***** Data *****

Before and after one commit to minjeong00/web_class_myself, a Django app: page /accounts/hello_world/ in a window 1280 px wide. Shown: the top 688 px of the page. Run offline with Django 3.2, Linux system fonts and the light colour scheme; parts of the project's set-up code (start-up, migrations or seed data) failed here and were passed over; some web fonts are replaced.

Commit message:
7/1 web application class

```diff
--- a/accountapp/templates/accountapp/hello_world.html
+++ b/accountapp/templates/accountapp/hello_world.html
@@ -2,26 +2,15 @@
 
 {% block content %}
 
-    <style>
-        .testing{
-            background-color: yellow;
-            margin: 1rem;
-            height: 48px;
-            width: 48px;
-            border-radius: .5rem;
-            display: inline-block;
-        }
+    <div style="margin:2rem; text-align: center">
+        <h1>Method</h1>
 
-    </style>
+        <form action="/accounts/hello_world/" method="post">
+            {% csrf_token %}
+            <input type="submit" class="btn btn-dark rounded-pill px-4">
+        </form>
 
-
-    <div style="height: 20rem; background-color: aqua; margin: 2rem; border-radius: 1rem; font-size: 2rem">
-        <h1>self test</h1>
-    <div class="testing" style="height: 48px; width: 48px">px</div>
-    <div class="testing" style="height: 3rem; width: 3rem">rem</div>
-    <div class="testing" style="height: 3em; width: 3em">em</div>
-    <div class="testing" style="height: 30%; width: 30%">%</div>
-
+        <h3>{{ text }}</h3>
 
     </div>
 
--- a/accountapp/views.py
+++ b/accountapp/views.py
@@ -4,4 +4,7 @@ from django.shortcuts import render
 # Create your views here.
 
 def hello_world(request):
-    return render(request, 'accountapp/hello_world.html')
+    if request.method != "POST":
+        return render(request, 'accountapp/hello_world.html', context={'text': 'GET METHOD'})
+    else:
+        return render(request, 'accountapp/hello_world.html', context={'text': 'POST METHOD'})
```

*****

What needs to be done
The data above must be repeated in its entirety, exactly as given.

Task result
Before and after one commit to minjeong00/web_class_myself, a Django app: page /accounts/hello_world/ in a window 1280 px wide. Shown: the top 688 px of the page. Run offline with Django 3.2, Linux system fonts and the light colour scheme; parts of the project's set-up code (start-up, migrations or seed data) failed here and were passed over; some web fonts are replaced.

Commit message:
7/1 web application class

```diff
--- a/accountapp/templates/accountapp/hello_world.html
+++ b/accountapp/templates/accountapp/hello_world.html
@@ -2,26 +2,15 @@
 
 {% block content %}
 
-    <style>
-        .testing{
-            background-color: yellow;
-            margin: 1rem;
-            height: 48px;
-            width: 48px;
-            border-radius: .5rem;
-            display: inline-block;
-        }
+    <div style="margin:2rem; text-align: center">
+        <h1>Method</h1>
 
-    </style>
+        <form action="/accounts/hello_world/" method="post">
+            {% csrf_token %}
+            <input type="submit" class="btn btn-dark rounded-pill px-4">
+        </form>
 
-
-    <div style="height: 20rem; background-color: aqua; margin: 2rem; border-radius: 1rem; font-size: 2rem">
-        <h1>self test</h1>
-    <div class="testing" style="height: 48px; width: 48px">px</div>
-    <div class="testing" style="height: 3rem; width: 3rem">rem</div>
-    <div class="testing" style="height: 3em; width: 3em">em</div>
-    <div class="testing" style="height: 30%; width: 30%">%</div>
-
+        <h3>{{ text }}</h3>
 
     </div>
 
--- a/accountapp/views.py
+++ b/accountapp/views.py
@@ -4,4 +4,7 @@ from django.shortcuts import render
 # Create your views here.
 
 def hello_world(request):
-    return render(request, 'accountapp/hello_world.html')
+    if request.method != "POST":
+        return render(request, 'accountapp/hello_world.html', context={'text': 'GET METHOD'})
+    else:
+        return render(request, 'accountapp/hello_world.html', context={'text': 'POST METHOD'})
```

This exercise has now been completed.